Finally – bike lanes
Wayne and Berry streets: A lane on each of the one-way streets from South Anthony Boulevard (near the Maumee Pathway) to Thieme Drive and the St. Marys Pathway
Rudisill Boulevard: Lanes in each direction between McMillen Park and Foster Park (and the Rivergreenway)
: Lanes along Reed Road, Vance Avenue and other residential streets to the Tennessee Avenue bridge and the Rivergreenway.
Mayor Tom Henry’s administration is taking a promising step for the city: creating bicycle lanes on city streets.
If other midsize cities in colder climes can make bike lanes work, surely Fort Wayne can. Henry is rightly rolling out the lanes gradually, with three pilot projects on the drawing board for this year.
Despite plans for a dramatic expansion of local trails this year, many portions of the city are still far away from off-street paths, where bicycling is safest. Bike lanes have potential to significantly increase safety for bicyclists and help address the conflicts between motorists and cyclists that have been expressed in letters to the editor. All three of the projects would connect with trails.
The three lane projects Henry has announced will be planned and, if money is secured, completed this year.
The most significant – both in terms of cost and effects on traffic – is most likely the Rudisill Boulevard project. The city plans to reduce Rudisill to one lane in each direction, with a center turn lane and bike lanes on both sides of the street. Existing lanes would be preserved in the busy stretch between Lafayette and Clinton streets.
City officials hope to use federal stimulus money for the lane markings and to repave Rudisill.
The northeast project would connect St. Joseph Township, underserved by trails, with the Rivergreenway system.
Henry announced the proposals at last month’s bicycle summit, and they come at the cusp of an exciting time for local cyclists, walkers and runners. The city and Aboite New Trails hope to build about 10 miles of trails this year, plus state highway projects should add six miles of trail along Indiana 3 and two miles along Indiana 14.

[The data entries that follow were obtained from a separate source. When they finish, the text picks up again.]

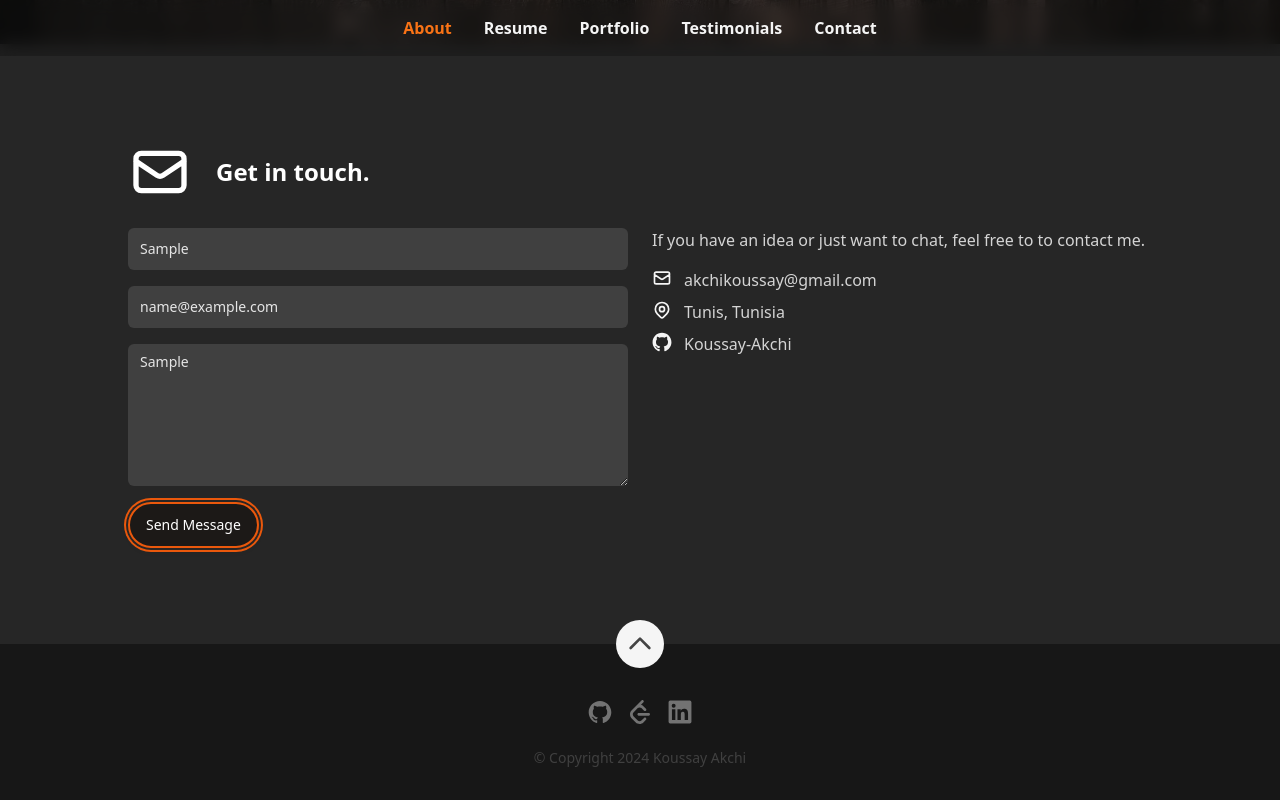
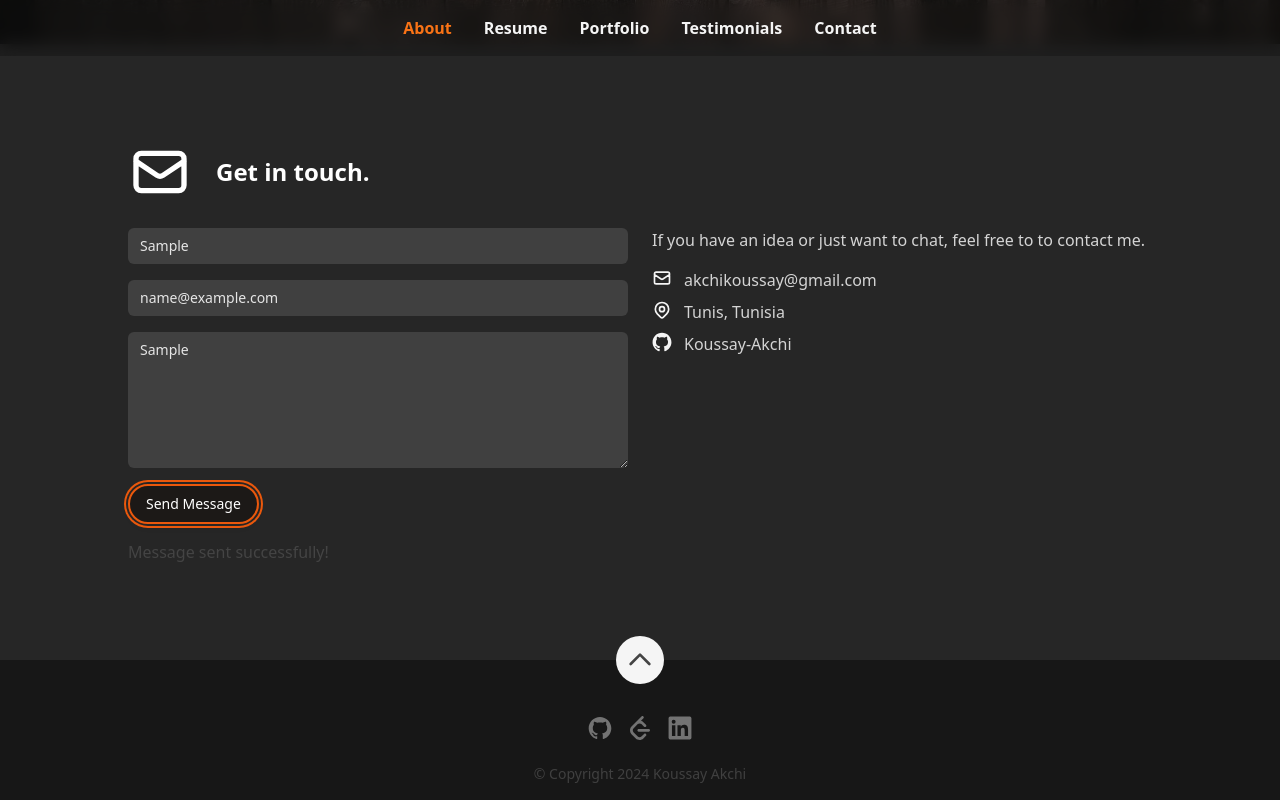
Before and after one commit to ahmed-aziz-ben-sghaier/Ahmed-Aziz-BenSghaier-cv, a Next.js app: page / in a window 1280 px wide. Both pictures are taken after typing "Sample", "name@example.com", "Sample" into the empty fields and a click on the button "Send Message". Shown: the part 3733-4533 px from the top of the page. Built offline with nearby package versions, Linux system fonts and the light colour scheme.

Commit message:
feat: functioning mail send

```diff
--- a/package.json
+++ b/package.json
@@ -17,7 +17,9 @@
     "@headlessui/react": "^1.5.0",
     "@heroicons/react": "^1.0.6",
     "autoprefixer": "^10.4.2",
+    "axios": "^1.7.7",
     "classnames": "^2.3.1",
+    "emailjs-com": "^3.2.0",
     "next": "^12.1.0",
     "react": "^18.1.0",
     "react-dom": "^18.1.0",
--- a/src/components/Sections/Contact/ContactForm.tsx
+++ b/src/components/Sections/Contact/ContactForm.tsx
@@ -1,3 +1,4 @@
+import emailjs from 'emailjs-com';
 import {FC, memo, useCallback, useMemo, useState} from 'react';
 
 interface FormData {
@@ -17,13 +18,12 @@ const ContactForm: FC = memo(() => {
   );
 
   const [data, setData] = useState<FormData>(defaultData);
+  const [status, setStatus] = useState<string | null>(null);
 
   const onChange = useCallback(
     <T extends HTMLInputElement | HTMLTextAreaElement>(event: React.ChangeEvent<T>): void => {
       const {name, value} = event.target;
-
       const fieldData: Partial<FormData> = {[name]: value};
-
       setData({...data, ...fieldData});
     },
     [data],
@@ -32,10 +32,19 @@ const ContactForm: FC = memo(() => {
   const handleSendMessage = useCallback(
     async (event: React.FormEvent<HTMLFormElement>) => {
       event.preventDefault();
-      /**
-       * This is a good starting point to wire up your form submission logic
-       * */
-      console.log('Data to send: ', data);
+
+      const formDataRecord: Record<string, unknown> = {
+        from_name: data.name,
+        email: data.email,
+        message: data.message,
+      };
+
+      try {
+        await emailjs.send('service_ialq19j', 'template_roh2pmr', formDataRecord, '5JcbdFW4WzhmaC_0O');
+        setStatus('Message sent successfully!');
+      } catch (error) {
+        setStatus('An error occurred.');
+      }
     },
     [data],
   );
@@ -44,7 +53,7 @@ const ContactForm: FC = memo(() => {
     'bg-neutral-700 border-0 focus:border-0 focus:outline-none focus:ring-1 focus:ring-orange-600 rounded-md placeholder:text-neutral-400 placeholder:text-sm text-neutral-200 text-sm';
 
   return (
-    <form className="grid min-h-[320px] grid-cols-1 gap-y-4" method="POST" onSubmit={handleSendMessage}>
+    <form className="min-h-[320px] grid grid-cols-1 gap-y-4" method="POST" onSubmit={handleSendMessage}>
       <input className={inputClasses} name="name" onChange={onChange} placeholder="Name" required type="text" />
       <input
         autoComplete="email"
@@ -70,6 +79,7 @@ const ContactForm: FC = memo(() => {
         type="submit">
         Send Message
       </button>
+      {status && <p>{status}</p>}
     </form>
   );
 });
```
Also changed, not shown: 2 other files (tests, documents, lock files or other folders).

A key project will be the Towpath Trail, connecting the city’s trail system with Aboite trails on a new path along the route of the Wabash and Erie Canal. Much of the work between Rockhill Park and the Lutheran Hospital campus will be completed this year, though it will probably be 2010 before the project is final.
Other key trails planned for this year will be along Covington and Homestead roads. If funding is secured to finance the full projects, they will fill missing links to tie together most of the Aboite trail system.
While the trail plans will greatly expand the opportunities for safe, off-street bicycling, walking and running, many people still must use city streets in areas where trails don’t exist or are inaccessible. Henry is right to launch the bicycle lanes, and city officials should be open to adding more if they are successful.